Is there anything you get besides money when you competing in TC challenges?
Yeah… knowledge and experiences that money can’t buy.
I don’t have any educational background related with UI/UX design and yet I work as a freelance designer and spend time on Topcoder competitions.
For almost 8 years I have worked as a designer, competing in many Topcoder challenges. Working on many projects from different companies definitely has changed the way my brain works.
One day I got a new opportunity and was assigned to guide a small, fresh startup team that was a government funded program. It was totally different since I was used to being involved in the design process as a freelance designer… but the bad news was I had no experience at all working with any startup company.
At first, I was afraid that I would have a hard time helping the team, but that was short lived as I was able to help after all. My guidance for the UI/UX process and all the skills I had learned were forged at Topcoder – so I surprised myself for sure.
We were able to build taxonomy, define problems, create user personas, etc nicely because I used what I learned from Topcoder. I didn’t know how to solve those things at first as it is the copilot and PM’s job on Topcoder, but I did in the end.

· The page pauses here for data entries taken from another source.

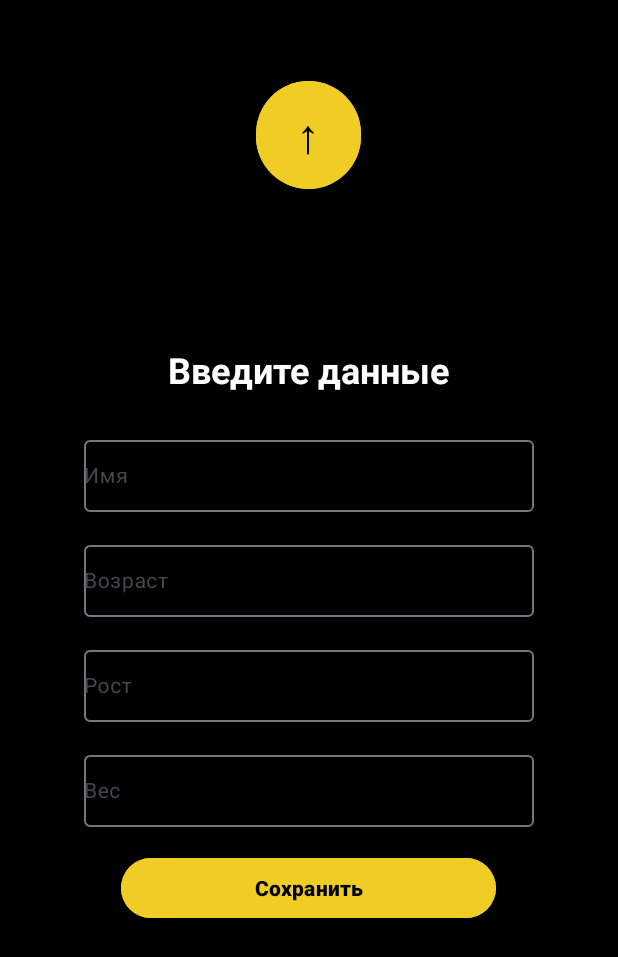
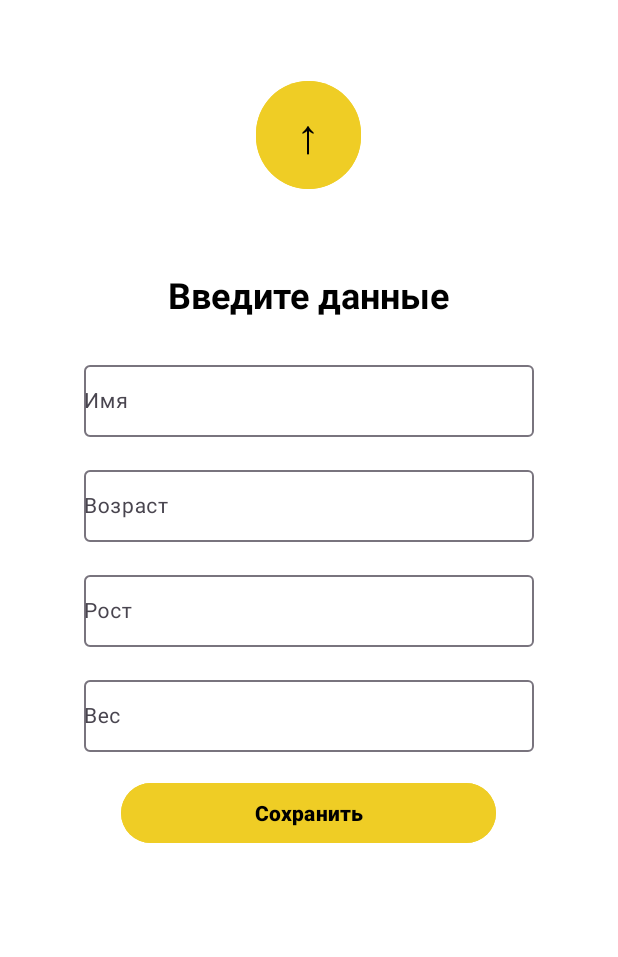
Before and after one commit to mirikyekiro/VOYproject, an Android app: the screen it shows after launch (StartScreen), after a tap on "Создать профиль", on a phone screen of 412 x 824 dp. Shown: the top 957 px of the screen. Run offline under Robolectric (Android 15) with nearby library versions, the phone set to English and light mode, and no system bars.

Commit message:
Ended create activity "Create profile"

```diff
--- a/app/build.gradle.kts
+++ b/app/build.gradle.kts
@@ -41,4 +41,5 @@ dependencies {
     testImplementation("junit:junit:4.13.2")
     androidTestImplementation("androidx.test.ext:junit:1.1.5")
     androidTestImplementation("androidx.test.espresso:espresso-core:3.5.1")
+    implementation("androidx.core:core-splashscreen:1.0.0")
 }
--- /dev/null
+++ b/app/src/main/java/com/example/voyproject/SplashActivity.java
@@ -0,0 +1,34 @@
+package com.example.voyproject;
+
+import android.app.Activity;
+import android.content.Context;
+import android.content.Intent;
+import android.content.SharedPreferences;
+import android.os.Bundle;
+
+import androidx.appcompat.app.AppCompatActivity;
+
+public class SplashActivity extends AppCompatActivity {
+
+    SharedPreferences sPref;
+    public static final String APP_PREFERENCES = "myProfile";
+    public static final String APP_PREFERENCES_NAME = "Name";
+
+    @Override
+    protected void onCreate(Bundle savedInstanceState) {
+        super.onCreate(savedInstanceState);
+
+        sPref = getSharedPreferences(APP_PREFERENCES, Context.MODE_PRIVATE);
+        SharedPreferences.Editor ed = sPref.edit();
+        if(sPref.contains(APP_PREFERENCES_NAME)) {
+            Intent intent = new Intent(this, MainMenu.class);
+            startActivity(intent);
+            finish();
+        }
+        else {
+            Intent intent2 = new Intent(this, StartScreen.class);
+            startActivity(intent2);
+            finish();
+        }
+    }
+}
--- a/app/src/main/java/com/example/voyproject/StartScreen.java
+++ b/app/src/main/java/com/example/voyproject/StartScreen.java
@@ -10,7 +10,7 @@ public class StartScreen extends AppCompatActivity {
     @Override
     protected void onCreate(Bundle savedInstanceState) {
         super.onCreate(savedInstanceState);
-        setContentView(R.layout.main_activity);
+        setContentView(R.layout.create_profile);
         getWindow().setFlags(WindowManager.LayoutParams.FLAG_LAYOUT_NO_LIMITS, WindowManager. LayoutParams.FLAG_LAYOUT_NO_LIMITS);
 
 
--- a/app/src/main/res/drawable/backround.xml
+++ b/app/src/main/res/drawable/backround.xml
@@ -4,7 +4,7 @@
         <shape>
             <gradient
                 android:angle="90"
-                android:startColor="#000000"
+                android:startColor="#FFFFFF"
                 android:endColor="#48000000">
             </gradient>
         </shape>
--- a/app/src/main/res/layout/create_profile.xml
+++ b/app/src/main/res/layout/create_profile.xml
@@ -2,7 +2,21 @@
 <androidx.constraintlayout.widget.ConstraintLayout xmlns:android="http://schemas.android.com/apk/res/android"
     android:layout_width="match_parent"
     android:layout_height="match_parent"
+    xmlns:app="http://schemas.android.com/apk/res-auto"
+    android:gravity="center"
+    android:orientation="vertical"
     android:background="@color/black">
+
+    <fragment
+        android:id="@+id/main_activity"
+        android:name="androidx.navigation.fragment.NavHostFragment"
+        android:layout_width="match_parent"
+        android:layout_height="match_parent"
+        app:defaultNavHost = "true"
+        app:navGraph = "@navigation/nav_graph">
+
+    </fragment>
+
 
 
 
--- a/app/src/main/res/layout/fragment_one.xml
+++ b/app/src/main/res/layout/fragment_one.xml
@@ -34,7 +34,7 @@
         android:layout_height="wrap_content"
         android:text="@string/String_FoodDiary"
         android:textSize="32sp"
-        android:textColor="#FFEFCD25"
+        android:textColor="#000000"
         android:textStyle="bold"
         android:layout_gravity="center">
 
@@ -43,7 +43,7 @@
     <TextView
         android:layout_width="250dp"
         android:layout_height="wrap_content"
-        android:textColor="#FFFFFF"
+        android:textColor="#000000"
         android:layout_gravity="center"
         android:textAlignment="center"
         android:text="@string/String_largeText"
--- a/app/src/main/res/layout/fragment_two.xml
+++ b/app/src/main/res/layout/fragment_two.xml
@@ -5,7 +5,7 @@
     android:layout_height="match_parent"
     xmlns:app="http://schemas.android.com/apk/res-auto"
     tools:context=".FragmentTwo"
-    android:background="@color/black">
+    android:background="@color/white">
 
     <!-- TODO: Update blank fragment layout -->
     <LinearLayout
@@ -31,11 +31,11 @@
             android:layout_width="wrap_content"
             android:layout_height="wrap_content"
             android:text="@string/String_enterTheData"
-            android:textColor="@color/white"
+            android:textColor="@color/black"
             android:textStyle="bold"
             android:textSize="24sp"
             android:layout_gravity="center"
-            android:layout_marginTop="100dp">
+            android:layout_marginTop="50dp">
         </TextView>
 
         <com.google.android.material.textfield.TextInputLayout
@@ -52,7 +52,7 @@
                 android:layout_height="48sp"
                 android:hint="@string/String_name"
                 android:textColorHint="#888888"
-                android:textColor="@color/white"
+                android:textColor="@color/black"
                 android:textSize="14sp"
 
 
@@ -73,7 +73,7 @@
                 android:layout_height="48sp"
                 android:hint="@string/String_age"
                 android:textColorHint="#888888"
-                android:textColor="@color/white"
+                android:textColor="@color/black"
                 android:textSize="14sp"
                 android:layout_gravity="start"
                 android:inputType="number">
@@ -92,7 +92,7 @@
                 android:layout_height="48sp"
                 android:hint="@string/String_height"
                 android:textColorHint="#888888"
-                android:textColor="@color/white"
+                android:textColor="@color/black"
                 android:textSize="14sp"
                 android:layout_gravity="center"
                 android:inputType="numberDecimal">
@@ -111,7 +111,7 @@
                 android:layout_height="48sp"
                 android:hint="@string/String_weigth"
                 android:textColorHint="#888888"
-                android:textColor="@color/white"
+                android:textColor="@color/black"
                 android:textSize="14sp"
                 android:layout_gravity="end"
                 android:inputType="numberDecimal">
--- a/app/src/main/res/layout/main_activity.xml
+++ b/app/src/main/res/layout/main_activity.xml
@@ -2,23 +2,5 @@
 <androidx.constraintlayout.widget.ConstraintLayout xmlns:android="http://schemas.android.com/apk/res/android"
     android:layout_width="match_parent"
     android:layout_height="match_parent"
-    xmlns:app="http://schemas.android.com/apk/res-auto"
-    android:gravity="center"
-    android:orientation="vertical"
     android:background="@color/black">
-
-    <fragment
-        android:id="@+id/main_activity"
-        android:name="androidx.navigation.fragment.NavHostFragment"
-        android:layout_width="match_parent"
-        android:layout_height="match_parent"
-        app:defaultNavHost = "true"
-        app:navGraph = "@navigation/nav_graph">
-
-    </fragment>
-
-
-
-
-
 </androidx.constraintlayout.widget.ConstraintLayout>
--- a/app/src/main/res/values-night/themes.xml
+++ b/app/src/main/res/values-night/themes.xml
@@ -4,4 +4,9 @@
         <!-- Customize your dark theme here. -->
         <!-- <item name="colorPrimary">@color/my_dark_primary</item> -->
     </style>
+
+    <style name="Theme.VOYproject.MySplash" parent="Theme.SplashScreen">
+        <item name="windowSplashScreenBackground">#000000</item>
+        <item name="postSplashScreenTheme">@style/Theme.VOYproject</item>
+    </style>
 </resources>
--- a/app/src/main/res/values/styles.xml
+++ /dev/null
@@ -1,4 +0,0 @@
-<?xml version="1.0" encoding="utf-8"?>
-<resources>
-
-</resources>
--- a/app/src/main/res/values/themes.xml
+++ b/app/src/main/res/values/themes.xml
@@ -9,4 +9,9 @@
     </style>
 
     <style name="Theme.VOYproject" parent="Base.Theme.VOYproject" />
+
+    <style name="Theme.VOYproject.MySplash" parent="Theme.SplashScreen">
+        <item name="windowSplashScreenBackground">#FFFFFF</item>
+        <item name="postSplashScreenTheme">@style/Theme.VOYproject</item>
+    </style>
 </resources>
```
Also changed, not shown: app/src/main/AndroidManifest.xml (+9 -3 lines), app/src/main/java/com/example/voyproject/CreateProfileActivity.java (deleted, +0 -28 lines), app/src/main/java/com/example/voyproject/FragmentTwo.java (+47 -117 lines), app/src/main/java/com/example/voyproject/MainMenu.java (added, +16 -0 lines).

Once taxonomy and other information was built, we moved to make a low-fidelity prototype using pen and paper. We tried to put on all of the features and build a workflow from it. When we moved to a high-fidelity prototype, I saw many things still needed to be improved.
Having just a nice, modern, cool, colorful UI is not enough.
Clarity, simplicity, readability, and consistency are also important factors that need to be considered. We can’t just make a minimalist, spacious UI design if the user can’t read the text because it too small. We don’t just using colorful style if the user can’t distinguish which one is CTA. All elements are put in there with a purpose. Having a cool and modern design is good, but thinking about what the user needs, and how to help them is much better.
The balancing of the UI and UX is something that we must learn. Designing different apps for different users will produce different challenges so we need different perspectives and ideas. We need to train our senses and the way we think to tackle those challenges.
We can’t make a final design just in one go, we should keep an open mind with any suggestions from other members like programmers, the marketing team, etc. A good product will go through this iteration process and this will make perfection.
Managing a team is also becoming an important thing to learn, how to keep the member’s energy at the same level, how to understand team problems, how to make progress and grow together, etc.
So competing in a Topcoder challenge is a win, even you lose, it’s still counted as win. The way we read good design specs built by the PM and copilot, the way we understand the problem and find the solution in a Topcoder challenge are helping us to grow and make us a better designers… even if we don’t realize it.
Reading design articles, tips, and methods will help but taking them into a project is the next step. We have a real chance working on big company’s projects by joining Topcoder challenges that we can’t get anywhere else.
Even the Topcoder Design Newsletter helps a lot to gain insight about new technologies, tips, tricks, and the way top designers think to tackle a challenge. I suggest you read them seriously.
Our design knowledge and skills need training, and Topcoder is the best gym for them.